> [Excerpted records]
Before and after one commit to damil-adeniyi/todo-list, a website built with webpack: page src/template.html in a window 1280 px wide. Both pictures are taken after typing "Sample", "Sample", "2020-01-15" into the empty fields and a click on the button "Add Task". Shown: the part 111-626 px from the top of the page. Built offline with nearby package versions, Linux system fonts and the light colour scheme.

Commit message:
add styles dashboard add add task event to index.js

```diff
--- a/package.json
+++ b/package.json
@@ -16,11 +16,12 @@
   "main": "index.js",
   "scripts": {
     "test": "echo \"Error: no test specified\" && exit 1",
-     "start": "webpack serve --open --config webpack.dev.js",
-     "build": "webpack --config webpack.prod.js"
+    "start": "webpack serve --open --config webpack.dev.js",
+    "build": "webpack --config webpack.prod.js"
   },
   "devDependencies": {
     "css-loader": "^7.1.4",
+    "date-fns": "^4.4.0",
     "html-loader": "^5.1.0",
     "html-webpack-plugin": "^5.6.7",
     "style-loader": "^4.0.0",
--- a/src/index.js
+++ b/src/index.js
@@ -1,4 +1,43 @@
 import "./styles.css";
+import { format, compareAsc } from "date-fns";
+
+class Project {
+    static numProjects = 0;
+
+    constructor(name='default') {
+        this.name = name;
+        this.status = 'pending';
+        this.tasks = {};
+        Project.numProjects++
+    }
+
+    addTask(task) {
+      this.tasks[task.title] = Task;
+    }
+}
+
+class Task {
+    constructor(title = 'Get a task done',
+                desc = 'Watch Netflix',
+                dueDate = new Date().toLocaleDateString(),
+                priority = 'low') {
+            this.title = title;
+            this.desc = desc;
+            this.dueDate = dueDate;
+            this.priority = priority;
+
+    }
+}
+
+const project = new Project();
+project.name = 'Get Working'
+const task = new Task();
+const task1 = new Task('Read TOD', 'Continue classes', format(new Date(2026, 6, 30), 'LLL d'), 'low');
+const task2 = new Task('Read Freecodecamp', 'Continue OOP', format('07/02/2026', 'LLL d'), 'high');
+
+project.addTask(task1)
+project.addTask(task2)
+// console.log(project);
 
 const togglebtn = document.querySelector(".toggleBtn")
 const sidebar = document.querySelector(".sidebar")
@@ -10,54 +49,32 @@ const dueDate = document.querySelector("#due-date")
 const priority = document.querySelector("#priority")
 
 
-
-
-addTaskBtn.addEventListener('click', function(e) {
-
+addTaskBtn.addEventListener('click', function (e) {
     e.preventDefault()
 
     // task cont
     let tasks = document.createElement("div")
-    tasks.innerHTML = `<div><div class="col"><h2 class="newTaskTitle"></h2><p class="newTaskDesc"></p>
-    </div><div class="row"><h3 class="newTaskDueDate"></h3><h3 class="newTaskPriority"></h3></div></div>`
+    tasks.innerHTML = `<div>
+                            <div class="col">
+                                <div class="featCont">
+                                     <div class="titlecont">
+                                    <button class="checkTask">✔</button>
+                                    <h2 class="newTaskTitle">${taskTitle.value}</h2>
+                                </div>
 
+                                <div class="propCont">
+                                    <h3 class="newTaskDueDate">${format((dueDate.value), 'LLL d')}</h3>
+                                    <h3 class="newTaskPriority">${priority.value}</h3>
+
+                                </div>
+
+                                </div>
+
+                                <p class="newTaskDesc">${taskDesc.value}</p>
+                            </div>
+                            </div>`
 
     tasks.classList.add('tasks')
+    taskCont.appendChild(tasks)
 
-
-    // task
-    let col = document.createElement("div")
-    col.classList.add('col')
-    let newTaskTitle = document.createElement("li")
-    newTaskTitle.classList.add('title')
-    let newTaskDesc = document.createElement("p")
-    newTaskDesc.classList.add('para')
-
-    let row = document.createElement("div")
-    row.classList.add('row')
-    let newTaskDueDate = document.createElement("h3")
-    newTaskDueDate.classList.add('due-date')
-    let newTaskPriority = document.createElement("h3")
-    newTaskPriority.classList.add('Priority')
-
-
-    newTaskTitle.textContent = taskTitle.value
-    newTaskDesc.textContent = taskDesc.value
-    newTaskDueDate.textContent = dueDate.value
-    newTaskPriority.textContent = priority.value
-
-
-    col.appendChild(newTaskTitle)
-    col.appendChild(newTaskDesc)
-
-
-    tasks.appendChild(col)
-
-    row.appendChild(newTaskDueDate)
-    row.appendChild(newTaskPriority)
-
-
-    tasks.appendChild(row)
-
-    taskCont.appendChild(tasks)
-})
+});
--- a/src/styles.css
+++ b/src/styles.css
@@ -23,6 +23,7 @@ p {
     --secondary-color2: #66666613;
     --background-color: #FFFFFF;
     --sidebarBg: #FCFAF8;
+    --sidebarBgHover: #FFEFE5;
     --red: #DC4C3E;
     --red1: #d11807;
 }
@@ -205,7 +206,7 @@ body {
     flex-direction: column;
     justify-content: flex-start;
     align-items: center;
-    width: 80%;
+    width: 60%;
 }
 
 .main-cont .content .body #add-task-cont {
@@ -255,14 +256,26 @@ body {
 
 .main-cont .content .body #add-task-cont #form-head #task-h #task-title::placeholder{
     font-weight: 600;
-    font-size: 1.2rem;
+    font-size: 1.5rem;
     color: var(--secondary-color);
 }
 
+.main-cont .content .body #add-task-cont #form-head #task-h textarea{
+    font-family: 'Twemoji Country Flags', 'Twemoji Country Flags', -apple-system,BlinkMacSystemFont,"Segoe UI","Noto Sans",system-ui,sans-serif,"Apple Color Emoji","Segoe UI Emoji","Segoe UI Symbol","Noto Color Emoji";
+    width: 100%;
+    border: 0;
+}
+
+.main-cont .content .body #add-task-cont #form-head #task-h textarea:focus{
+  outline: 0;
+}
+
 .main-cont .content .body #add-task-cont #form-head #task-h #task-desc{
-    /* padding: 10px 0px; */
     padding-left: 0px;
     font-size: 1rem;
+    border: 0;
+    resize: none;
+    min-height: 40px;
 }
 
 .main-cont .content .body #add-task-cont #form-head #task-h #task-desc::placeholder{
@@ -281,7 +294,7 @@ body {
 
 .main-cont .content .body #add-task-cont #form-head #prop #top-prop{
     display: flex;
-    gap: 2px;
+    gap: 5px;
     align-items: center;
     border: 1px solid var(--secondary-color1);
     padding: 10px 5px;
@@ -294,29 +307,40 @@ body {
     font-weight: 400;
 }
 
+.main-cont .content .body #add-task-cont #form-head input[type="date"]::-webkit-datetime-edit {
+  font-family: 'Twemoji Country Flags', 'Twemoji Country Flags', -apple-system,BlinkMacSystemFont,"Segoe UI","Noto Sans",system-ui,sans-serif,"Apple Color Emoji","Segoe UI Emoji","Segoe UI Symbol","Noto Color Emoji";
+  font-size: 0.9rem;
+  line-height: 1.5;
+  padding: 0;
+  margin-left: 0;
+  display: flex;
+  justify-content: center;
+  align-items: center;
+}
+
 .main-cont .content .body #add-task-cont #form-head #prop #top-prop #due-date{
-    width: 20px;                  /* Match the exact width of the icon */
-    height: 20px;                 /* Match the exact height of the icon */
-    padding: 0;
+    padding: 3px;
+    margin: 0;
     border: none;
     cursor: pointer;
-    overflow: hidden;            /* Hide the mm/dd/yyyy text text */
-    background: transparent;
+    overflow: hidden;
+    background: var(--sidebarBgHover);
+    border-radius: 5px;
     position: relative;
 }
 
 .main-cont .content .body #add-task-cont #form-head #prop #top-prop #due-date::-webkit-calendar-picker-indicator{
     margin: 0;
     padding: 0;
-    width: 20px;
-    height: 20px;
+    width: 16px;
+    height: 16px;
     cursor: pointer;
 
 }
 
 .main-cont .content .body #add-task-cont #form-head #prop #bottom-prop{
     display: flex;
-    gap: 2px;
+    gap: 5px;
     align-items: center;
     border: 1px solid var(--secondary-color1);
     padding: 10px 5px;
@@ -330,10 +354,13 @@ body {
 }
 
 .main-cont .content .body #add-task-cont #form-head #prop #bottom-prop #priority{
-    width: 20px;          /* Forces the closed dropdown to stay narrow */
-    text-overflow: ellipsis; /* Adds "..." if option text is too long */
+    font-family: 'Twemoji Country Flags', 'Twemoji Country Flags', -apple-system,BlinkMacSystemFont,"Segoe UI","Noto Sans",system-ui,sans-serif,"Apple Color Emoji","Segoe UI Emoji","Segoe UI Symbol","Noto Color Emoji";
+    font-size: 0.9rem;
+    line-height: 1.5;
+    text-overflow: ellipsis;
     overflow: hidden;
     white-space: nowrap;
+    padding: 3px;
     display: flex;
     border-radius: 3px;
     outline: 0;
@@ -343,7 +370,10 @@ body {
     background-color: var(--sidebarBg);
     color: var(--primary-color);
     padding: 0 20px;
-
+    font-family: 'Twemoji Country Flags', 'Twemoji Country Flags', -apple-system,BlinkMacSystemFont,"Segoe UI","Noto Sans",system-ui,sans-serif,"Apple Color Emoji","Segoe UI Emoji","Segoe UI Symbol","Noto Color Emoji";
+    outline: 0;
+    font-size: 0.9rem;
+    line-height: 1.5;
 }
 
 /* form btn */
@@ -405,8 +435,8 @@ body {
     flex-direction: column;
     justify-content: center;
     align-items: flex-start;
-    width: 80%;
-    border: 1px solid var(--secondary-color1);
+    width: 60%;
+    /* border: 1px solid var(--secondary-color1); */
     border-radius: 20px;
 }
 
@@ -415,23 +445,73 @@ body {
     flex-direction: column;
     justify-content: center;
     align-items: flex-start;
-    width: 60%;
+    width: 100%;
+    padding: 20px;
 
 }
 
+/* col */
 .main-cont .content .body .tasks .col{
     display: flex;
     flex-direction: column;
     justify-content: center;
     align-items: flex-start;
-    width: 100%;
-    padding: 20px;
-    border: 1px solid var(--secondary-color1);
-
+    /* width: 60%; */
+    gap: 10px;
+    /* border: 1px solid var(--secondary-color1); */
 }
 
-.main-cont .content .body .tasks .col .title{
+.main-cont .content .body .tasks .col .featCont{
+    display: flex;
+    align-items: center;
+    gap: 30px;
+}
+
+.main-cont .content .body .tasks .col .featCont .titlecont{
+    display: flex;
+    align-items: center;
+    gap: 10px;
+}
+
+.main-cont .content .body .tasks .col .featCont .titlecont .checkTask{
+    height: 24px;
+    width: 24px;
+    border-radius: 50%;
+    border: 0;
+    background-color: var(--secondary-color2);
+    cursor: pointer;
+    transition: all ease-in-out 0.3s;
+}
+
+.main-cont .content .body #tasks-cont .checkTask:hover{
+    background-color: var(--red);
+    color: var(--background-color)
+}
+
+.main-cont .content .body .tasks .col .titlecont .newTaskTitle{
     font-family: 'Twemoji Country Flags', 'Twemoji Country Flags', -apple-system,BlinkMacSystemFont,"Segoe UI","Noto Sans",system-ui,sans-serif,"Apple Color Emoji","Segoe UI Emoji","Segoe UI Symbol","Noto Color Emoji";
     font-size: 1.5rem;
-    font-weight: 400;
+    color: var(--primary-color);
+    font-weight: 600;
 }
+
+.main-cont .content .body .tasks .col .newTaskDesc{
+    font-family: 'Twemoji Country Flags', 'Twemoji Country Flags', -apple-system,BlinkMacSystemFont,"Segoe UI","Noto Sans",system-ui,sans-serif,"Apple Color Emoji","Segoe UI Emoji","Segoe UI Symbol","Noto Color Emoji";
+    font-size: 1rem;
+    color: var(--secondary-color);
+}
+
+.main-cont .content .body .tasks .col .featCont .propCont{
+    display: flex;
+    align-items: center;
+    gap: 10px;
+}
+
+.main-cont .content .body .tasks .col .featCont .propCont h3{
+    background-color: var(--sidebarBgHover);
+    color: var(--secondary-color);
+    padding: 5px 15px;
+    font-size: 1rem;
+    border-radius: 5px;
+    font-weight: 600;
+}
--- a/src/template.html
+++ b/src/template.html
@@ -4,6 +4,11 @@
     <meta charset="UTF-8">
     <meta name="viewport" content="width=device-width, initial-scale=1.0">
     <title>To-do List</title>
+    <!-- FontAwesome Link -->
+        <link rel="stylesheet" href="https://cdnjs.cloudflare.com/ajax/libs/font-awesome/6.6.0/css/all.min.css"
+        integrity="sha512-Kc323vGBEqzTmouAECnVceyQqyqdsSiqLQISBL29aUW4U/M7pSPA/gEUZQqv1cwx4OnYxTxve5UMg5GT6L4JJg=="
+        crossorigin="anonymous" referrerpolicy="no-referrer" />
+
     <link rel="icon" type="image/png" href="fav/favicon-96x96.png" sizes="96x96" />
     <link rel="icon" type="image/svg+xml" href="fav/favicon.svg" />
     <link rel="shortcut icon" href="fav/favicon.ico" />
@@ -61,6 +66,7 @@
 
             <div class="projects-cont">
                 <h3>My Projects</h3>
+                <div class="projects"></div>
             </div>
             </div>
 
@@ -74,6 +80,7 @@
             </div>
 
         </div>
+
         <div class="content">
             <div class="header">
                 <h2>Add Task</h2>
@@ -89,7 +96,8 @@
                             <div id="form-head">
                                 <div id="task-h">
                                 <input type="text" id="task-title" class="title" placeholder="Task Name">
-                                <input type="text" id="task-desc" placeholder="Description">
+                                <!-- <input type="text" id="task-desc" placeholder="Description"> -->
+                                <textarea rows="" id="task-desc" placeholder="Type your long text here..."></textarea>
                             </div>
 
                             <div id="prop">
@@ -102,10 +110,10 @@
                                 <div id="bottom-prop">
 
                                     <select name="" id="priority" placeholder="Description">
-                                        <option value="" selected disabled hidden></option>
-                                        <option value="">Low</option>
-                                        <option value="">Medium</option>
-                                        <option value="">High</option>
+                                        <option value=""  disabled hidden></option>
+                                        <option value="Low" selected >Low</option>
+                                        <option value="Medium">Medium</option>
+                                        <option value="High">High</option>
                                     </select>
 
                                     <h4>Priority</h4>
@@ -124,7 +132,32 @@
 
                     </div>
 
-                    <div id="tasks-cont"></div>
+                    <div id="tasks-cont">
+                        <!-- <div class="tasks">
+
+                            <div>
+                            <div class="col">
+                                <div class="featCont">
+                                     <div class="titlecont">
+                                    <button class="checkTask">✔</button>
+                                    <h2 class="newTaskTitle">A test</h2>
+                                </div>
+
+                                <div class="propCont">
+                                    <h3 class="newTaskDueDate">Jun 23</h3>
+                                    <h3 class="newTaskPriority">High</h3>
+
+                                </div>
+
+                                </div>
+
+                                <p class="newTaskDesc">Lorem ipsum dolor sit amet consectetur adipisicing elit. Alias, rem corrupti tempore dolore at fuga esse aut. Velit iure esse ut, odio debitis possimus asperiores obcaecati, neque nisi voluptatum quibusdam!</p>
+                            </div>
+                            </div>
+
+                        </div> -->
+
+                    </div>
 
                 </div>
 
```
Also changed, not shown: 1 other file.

> [Directions for this task] What belongs in the answer is each line of the data that has the word "newTaskDesc".

> [Response box]
-    tasks.innerHTML = `<div><div class="col"><h2 class="newTaskTitle"></h2><p class="newTaskDesc"></p>
+                                <p class="newTaskDesc">${taskDesc.value}</p>
-    let newTaskDesc = document.createElement("p")
-    newTaskDesc.classList.add('para')
-    newTaskDesc.textContent = taskDesc.value
-    col.appendChild(newTaskDesc)
+.main-cont .content .body .tasks .col .newTaskDesc{
+                                <p class="newTaskDesc">Lorem ipsum dolor sit amet consectetur adipisicing elit. Alias, rem corrupti tempore dolore at fuga esse aut. Velit iure esse ut, odio debitis possimus asperiores obcaecati, neque nisi voluptatum quibusdam!</p>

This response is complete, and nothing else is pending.